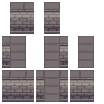
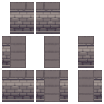
Added JoinableComponent to allow the texture and collidor shape of an entity to change depending on its' neighbours.

diff --git a/source/core/src/main/com/csse3200/game/components/joinable/JoinableComponent.java b/source/core/src/main/com/csse3200/game/components/joinable/JoinableComponent.java
@@ -1,0 +1,213 @@
+package com.csse3200.game.components.joinable;
+
+import com.badlogic.gdx.graphics.g2d.TextureAtlas;
+import com.badlogic.gdx.math.GridPoint2;
+import com.badlogic.gdx.physics.box2d.Shape;
+import com.csse3200.game.entities.Entity;
+import com.csse3200.game.physics.components.ColliderComponent;
+import com.csse3200.game.rendering.AtlasRenderComponent;
+import com.csse3200.game.services.ServiceLocator;
+import com.csse3200.game.services.StructurePlacementService;
+
+import java.util.ArrayList;
+import java.util.HashMap;
+import java.util.List;
+import java.util.Map;
+
+/**
+ * This component is used to change the texture and collision bounds of an entity
+ * depending on its neighbours.
+ */
+public class JoinableComponent extends AtlasRenderComponent {
+    private final Map<JoinDirection, Boolean> JoinedInDirectionMap = new HashMap<>();
+    private final JoinLayer layer;
+    private final JoinableComponentShapes shapes;
+    private static final Map<JoinDirection, GridPoint2> DirectionMatrices = new HashMap<>() {
+        {
+            put(JoinDirection.UP, new GridPoint2(0,-2));
+            put(JoinDirection.DOWN, new GridPoint2(0,2));
+            put(JoinDirection.LEFT, new GridPoint2(2,0));
+            put(JoinDirection.RIGHT, new GridPoint2(-2,0));
+        }
+    };
+
+    @Override
+    public void create() {
+        super.create();
+
+        // finds current position.
+        StructurePlacementService structurePlacementService = ServiceLocator.getStructurePlacementService();
+        GridPoint2 centrePosition = structurePlacementService.getStructurePosition(entity);
+
+        if (centrePosition == null) {
+            return;
+        }
+
+        // calculates tile over in each direction
+        Entity up = structurePlacementService.getStructureAt(centrePosition.cpy().add(0,2));
+        Entity down = structurePlacementService.getStructureAt(centrePosition.cpy().add(0,-2));
+        Entity left = structurePlacementService.getStructureAt(centrePosition.cpy().add(-2,0));
+        Entity right = structurePlacementService.getStructureAt(centrePosition.cpy().add(2,0));
+
+        // adds whether there is a wall in each direction to the JoinDirection array.
+        JoinedInDirectionMap.put(JoinDirection.UP, isEntityJoinable(up));
+        JoinedInDirectionMap.put(JoinDirection.DOWN, isEntityJoinable(down));
+        JoinedInDirectionMap.put(JoinDirection.LEFT, isEntityJoinable(left));
+        JoinedInDirectionMap.put(JoinDirection.RIGHT, isEntityJoinable(right));
+
+        updateAtlasTexture();
+        updateShape();
+    }
+
+    /**
+     * Helper function to check if the entity is joinable.
+     *
+     * @param entity - checks if this entity is joinable with the components' entity.
+     * @return whether the given entity is joinable with the components' entity.
+     */
+    private boolean isEntityJoinable(Entity entity) {
+        if (entity == null) {
+            return false;
+        }
+
+        JoinableComponent component = entity.getComponent(JoinableComponent.class);
+
+        if (component == null) {
+            return false;
+        }
+
+        return this.getJoinLayer() == component.getJoinLayer();
+    }
+
+    /**
+     * Creates a joinable component.
+     *
+     * @param textures - the textures to use for each cardinality
+     * @param layer - the layer to join on
+     * @param shapes - the collision shapes to use for each cardinality
+     */
+    public JoinableComponent(TextureAtlas textures, JoinLayer layer, JoinableComponentShapes shapes) {
+        super(textures, "no-connection");
+
+        this.layer = layer;
+        this.shapes = shapes;
+    }
+
+
+    /**
+     * Updates whether the entity should be joining in a given direction.
+     *
+     * @param direction - the direction the entity should / should not be joined in.
+     * @param isJoined - whether the entity is joined in the given direction.
+     */
+    public void updateJoin(JoinDirection direction, boolean isJoined) {
+        JoinedInDirectionMap.put(direction, isJoined);
+        updateAtlasTexture();
+        updateShape();
+    }
+
+    /**
+     * Updates the entities collision shape to match the new cardinalities.
+     */
+    private void updateShape() {
+        Shape shape = shapes.getShape(deriveCardinalityId());
+
+        entity.getComponent(ColliderComponent.class).setShape(shape);
+    }
+
+    /**
+     * Updates the entities texture to match the new cardinalities.
+     */
+    public void updateAtlasTexture() {
+        setRegion(deriveCardinalityId(), false);
+    }
+
+    /**
+     * Derives the id for the current cardinality which can be used to fetch
+     * the collision shape and texture.
+     *
+     * @return the cardinalities' id.
+     */
+    private String deriveCardinalityId() {
+        List<String> regions = new ArrayList<>();
+
+        if (JoinedInDirectionMap.get(JoinDirection.LEFT)) {
+            regions.add("left");
+        }
+
+        if (JoinedInDirectionMap.get(JoinDirection.UP)) {
+            regions.add("up");
+        }
+
+        if (JoinedInDirectionMap.get(JoinDirection.RIGHT)) {
+            regions.add("right");
+        }
+
+        if (JoinedInDirectionMap.get(JoinDirection.DOWN)) {
+            regions.add("down");
+        }
+
+        if (!regions.isEmpty()) {
+            return String.join("-", regions);
+        }
+
+        return "no-connection";
+    }
+
+    /**
+     * Notifies all the entities neighbours of a change in join status.
+     * @param isJoined - whether the neighbours should or should not be joined.
+     */
+    public void notifyNeighbours(boolean isJoined) {
+        StructurePlacementService structurePlacementService = ServiceLocator.getStructurePlacementService();
+        GridPoint2 centrePosition = structurePlacementService.getStructurePosition(entity);
+
+        notifyNeighbour(JoinDirection.UP, centrePosition, isJoined);
+        notifyNeighbour(JoinDirection.DOWN, centrePosition, isJoined);
+        notifyNeighbour(JoinDirection.LEFT, centrePosition, isJoined);
+        notifyNeighbour(JoinDirection.RIGHT, centrePosition, isJoined);
+    }
+
+    /**
+     * Notifies the neighbour in the given direction of a change in join status.
+     *
+     * @param direction - the direction of the neighbour to notify.
+     * @param centrePosition - the centre position of the entity.
+     * @param isJoined - whether the neighbour should or should not be joined.
+     */
+    public void notifyNeighbour(JoinDirection direction, GridPoint2 centrePosition, boolean isJoined) {
+        StructurePlacementService structurePlacementService = ServiceLocator.getStructurePlacementService();
+
+        GridPoint2 position = centrePosition.cpy().add(DirectionMatrices.get(direction));
+
+        Entity neighbour = structurePlacementService.getStructureAt(position);
+
+        // checks if the neighbour exists
+        if (neighbour == null) {
+            return;
+        }
+
+        JoinableComponent upComponent = neighbour.getComponent(JoinableComponent.class);
+        // checks if the neighbour has a JoinableComponent attached.
+        if (upComponent == null) {
+            return;
+        }
+
+        // checks if the neighbour has the same join layer
+        if (layer != upComponent.getJoinLayer()) {
+            return;
+        }
+
+        upComponent.updateJoin(direction, isJoined);
+    }
+
+    /**
+     * Retrieves the layer which is being joined on.
+     *
+     * @return the layer being joined on.
+     */
+    public JoinLayer getJoinLayer() {
+        return layer;
+    }
+}
+

diff --git a/source/core/src/main/com/csse3200/game/entities/buildables/Wall.java b/source/core/src/main/com/csse3200/game/entities/buildables/Wall.java
@@ -1,21 +1,19 @@
 package com.csse3200.game.entities.buildables;
 
-//import com.badlogic.gdx.math.Vector2;
 import com.badlogic.gdx.graphics.g2d.TextureAtlas;
+import com.badlogic.gdx.math.Vector2;
 import com.badlogic.gdx.physics.box2d.BodyDef;
-import com.csse3200.game.components.CombatStatsComponent;
-import com.csse3200.game.components.HealthBarComponent;
+import com.csse3200.game.components.*;
 import com.csse3200.game.entities.Entity;
 import com.csse3200.game.entities.configs.WallConfig;
-//import com.csse3200.game.input.InputComponent;
+import com.csse3200.game.files.FileLoader;
 import com.csse3200.game.physics.PhysicsLayer;
-import com.csse3200.game.physics.PhysicsUtils;
 import com.csse3200.game.physics.components.ColliderComponent;
 import com.csse3200.game.physics.components.PhysicsComponent;
-import com.csse3200.game.rendering.AtlasRenderComponent;
-import com.csse3200.game.rendering.TextureRenderComponent;
+import com.csse3200.game.components.joinable.JoinableComponent;
+import com.csse3200.game.components.joinable.JoinLayer;
+import com.csse3200.game.components.joinable.JoinableComponentShapes;
 import com.csse3200.game.services.ServiceLocator;
-//import com.csse3200.game.services.ServiceLocator;
 
 /**
  * Core wall class. Wall inherits entity and adds the required components and functionality for
@@ -30,6 +28,9 @@ import com.csse3200.game.services.ServiceLocator;
  * </pre>
  */
 public class Wall extends Entity {
+    private static final JoinableComponentShapes shapes =
+            FileLoader.readClass(JoinableComponentShapes.class, "vertices/walls.json");
+
     /**
      * Constructor to create a Wall entity based on the given config.
      *
@@ -45,11 +46,8 @@ public class Wall extends Entity {
         addComponent(new ColliderComponent().setLayer(PhysicsLayer.OBSTACLE));
         addComponent(new CombatStatsComponent(config.health, 0));
         addComponent(new HealthBarComponent(true));
-        addComponent(new AtlasRenderComponent(textures, "front"));
+        addComponent(new JoinableComponent(textures, JoinLayer.WALLS, shapes));
 
-        PhysicsUtils.setScaledCollider(this, 1f, 0.5f);
-
-        setScale(1f, 1f);
-        getComponent(AtlasRenderComponent.class).scaleEntity();
+        getComponent(JoinableComponent.class).scaleEntity();
     }
 }

diff --git a/source/core/src/main/com/csse3200/game/services/StructurePlacementService.java b/source/core/src/main/com/csse3200/game/services/StructurePlacementService.java
@@ -20,10 +20,25 @@ public class StructurePlacementService {
         handler.trigger("placeStructure", entity);
     }
 
-    public void PlaceStructureAt(Entity entity, GridPoint2 tilePos, boolean centerX, boolean centerY) {
-        handler.trigger("placeStructureAt", new PlaceStructureAtArgs(entity, tilePos, centerX, centerY));
-        placedStructures.put(tilePos, entity);
+    /**
+     * Gets the position of the given entity.
+     *
+     * @param searchEntity - the entity to get the position of.
+     * @return the position of the entity.
+     */
+    public GridPoint2 getStructurePosition(Entity searchEntity) {
+        for (var entry : placedStructures.entrySet()) {
+            if (entry.getValue() == searchEntity) {
+                return entry.getKey();
+            }
+        }
 
+        return null;
+    }
+
+    public void PlaceStructureAt(Entity entity, GridPoint2 tilePos, boolean centerX, boolean centerY) {
+        placedStructures.put(tilePos, entity);
+        handler.trigger("placeStructureAt", new PlaceStructureAtArgs(entity, tilePos, centerX, centerY));
     }
     public Entity getStructureAt(GridPoint2 position) {
         return placedStructures.get(position);

diff --git a/source/core/src/main/com/csse3200/game/components/player/PlayerActions.java b/source/core/src/main/com/csse3200/game/components/player/PlayerActions.java
@@ -3,11 +3,10 @@ package com.csse3200.game.components.player;
 import com.badlogic.gdx.audio.Sound;
 import com.badlogic.gdx.math.GridPoint2;
 import com.badlogic.gdx.math.Vector2;
-import com.badlogic.gdx.math.Vector3;
 import com.badlogic.gdx.physics.box2d.Body;
 import com.csse3200.game.components.Component;
+import com.csse3200.game.components.joinable.JoinableComponent;
 import com.csse3200.game.entities.Entity;
-import com.csse3200.game.entities.buildables.Wall;
 import com.csse3200.game.entities.buildables.WallType;
 import com.csse3200.game.entities.factories.BuildablesFactory;
 import com.csse3200.game.physics.components.PhysicsComponent;
@@ -88,7 +87,9 @@ public class PlayerActions extends Component {
       }
     } else {
       Entity wall = BuildablesFactory.createCustomWall(WallType.basic);
+
       ServiceLocator.getStructurePlacementService().PlaceStructureAt(wall, new GridPoint2(((int) ((location.x) / 2) * 2), ((int) ((location.y) / 2)) * 2), false, false);
+      wall.getComponent(JoinableComponent.class).notifyNeighbours(true);
     }
   }
 }

diff --git a/source/core/src/main/com/csse3200/game/components/joinable/JoinableComponentShapes.java b/source/core/src/main/com/csse3200/game/components/joinable/JoinableComponentShapes.java
@@ -1,0 +1,25 @@
+package com.csse3200.game.components.joinable;
+
+import com.badlogic.gdx.math.Vector2;
+import com.badlogic.gdx.physics.box2d.ChainShape;
+import com.badlogic.gdx.utils.ObjectMap;
+
+/**
+ * This class is used to read-in and store the vertices for entities
+ * with a JoinableComponent attached.
+ */
+public class JoinableComponentShapes {
+    public ObjectMap<String, Vector2[]> vertices;
+
+    /**
+     * Gets the shape with the given id.
+     *
+     * @param id - the cardinalities' id.
+     * @return the shape for the given cardinality id.
+     */
+    public ChainShape getShape(String id) {
+        ChainShape shape = new ChainShape();
+        shape.createChain(vertices.get(id));
+        return shape;
+    }
+}

diff --git a/source/core/src/main/com/csse3200/game/components/joinable/JoinDirection.java b/source/core/src/main/com/csse3200/game/components/joinable/JoinDirection.java
@@ -1,0 +1,12 @@
+package com.csse3200.game.components.joinable;
+
+/**
+ * Used by JoinableComponent to pass around the direction of
+ * a join between elements.
+ */
+public enum JoinDirection {
+    LEFT,
+    RIGHT,
+    UP,
+    DOWN
+}

diff --git a/source/core/src/main/com/csse3200/game/components/joinable/JoinLayer.java b/source/core/src/main/com/csse3200/game/components/joinable/JoinLayer.java
@@ -1,0 +1,8 @@
+package com.csse3200.game.components.joinable;
+
+/**
+ * Used by JoinableComponent to check if two entities should be joined.
+ */
+public enum JoinLayer {
+    WALLS
+}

Task item:
Where does the word "FileLoader" appear in the listing above? Copy every line that holds it.

Output of the exercise:
+import com.csse3200.game.files.FileLoader;
+            FileLoader.readClass(JoinableComponentShapes.class, "vertices/walls.json");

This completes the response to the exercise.